__Work item__.
Would you return each record that follows word for word, without its pictures?

__Data provided__.
"""

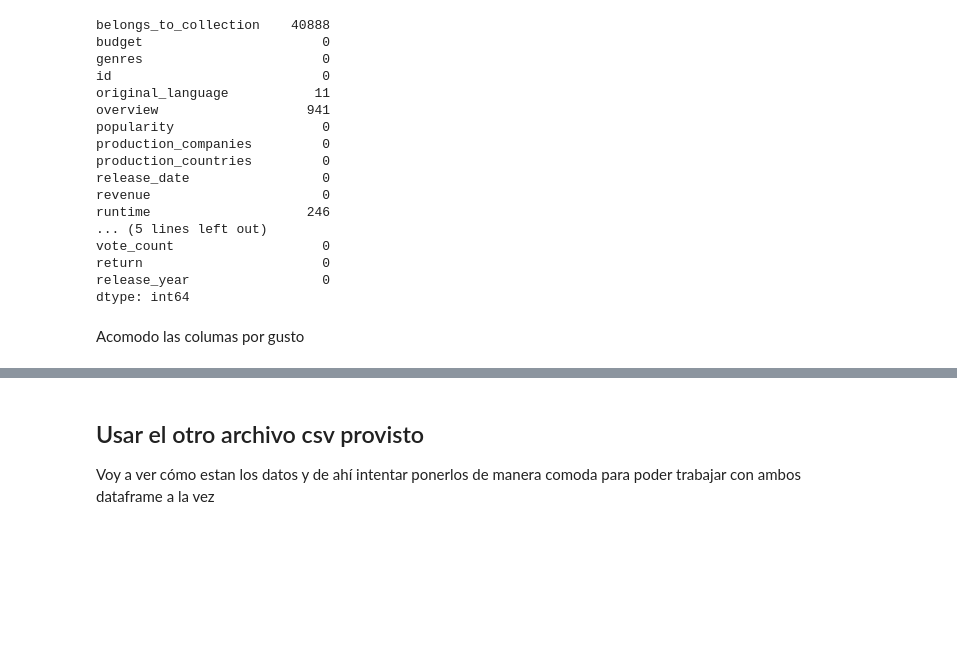
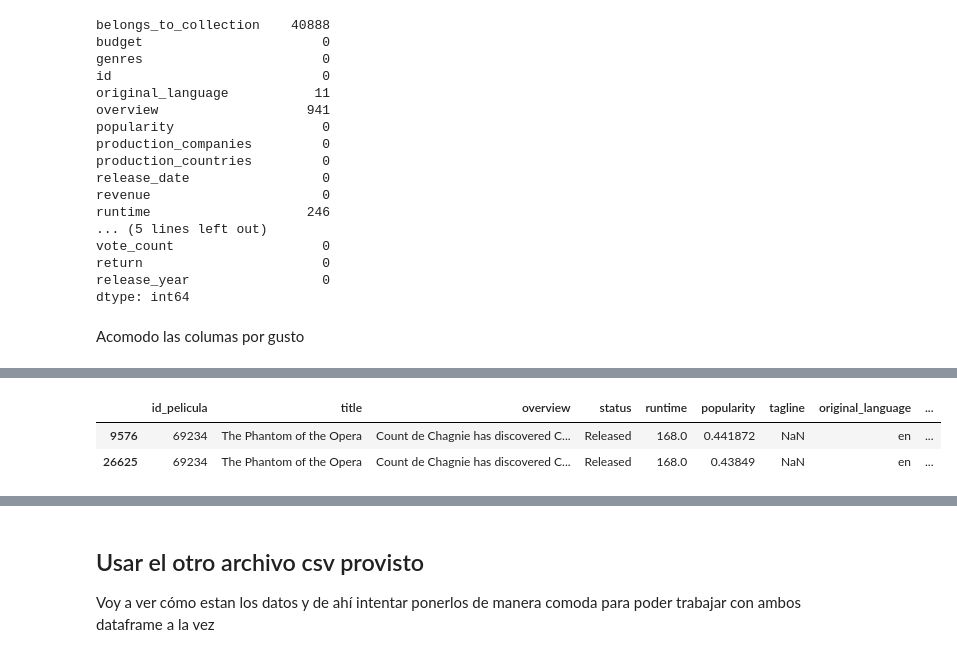
Before and after one commit to A-Lasso/Proyecto_Individual1, a Jupyter notebook: Codigo.ipynb, the cells around one changed output, grey strips where cells are left out. Drawn from its saved outputs; the diff is of its cells as text; code cells hidden in the pictures; blank space fills up the shorter version.

```diff
--- a/Codigo.ipynb
+++ b/Codigo.ipynb
@@ -251,0 +291,7 @@ data.sort_values(["return"], ascending=False).head()
+# %%
+# son duplicados pero no los detecta como tal
+data[data['id_pelicula']==69234]
+# %% [output]
+|  | id_pelicula | title | overview | status | runtime | popularity | tagline | original_language | ... |
+| 9576 | 69234 | The Phantom of the Opera | Count de Chagnie has discovered C... | Released | 168.0 | 0.441872 | NaN | en | ... |
+| 26625 | 69234 | The Phantom of the Opera | Count de Chagnie has discovered C... | Released | 168.0 | 0.43849 | NaN | en | ... |
```
Also changed, not shown: parts of 44 cells of this notebook, 2 other files.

"""

__Answer box__.
Before and after one commit to A-Lasso/Proyecto_Individual1, a Jupyter notebook: Codigo.ipynb, the cells around one changed output, grey strips where cells are left out. Drawn from its saved outputs; the diff is of its cells as text; code cells hidden in the pictures; blank space fills up the shorter version.

```diff
--- a/Codigo.ipynb
+++ b/Codigo.ipynb
@@ -251,0 +291,7 @@ data.sort_values(["return"], ascending=False).head()
+# %%
+# son duplicados pero no los detecta como tal
+data[data['id_pelicula']==69234]
+# %% [output]
+|  | id_pelicula | title | overview | status | runtime | popularity | tagline | original_language | ... |
+| 9576 | 69234 | The Phantom of the Opera | Count de Chagnie has discovered C... | Released | 168.0 | 0.441872 | NaN | en | ... |
+| 26625 | 69234 | The Phantom of the Opera | Count de Chagnie has discovered C... | Released | 168.0 | 0.43849 | NaN | en | ... |
```
Also changed, not shown: parts of 44 cells of this notebook, 2 other files.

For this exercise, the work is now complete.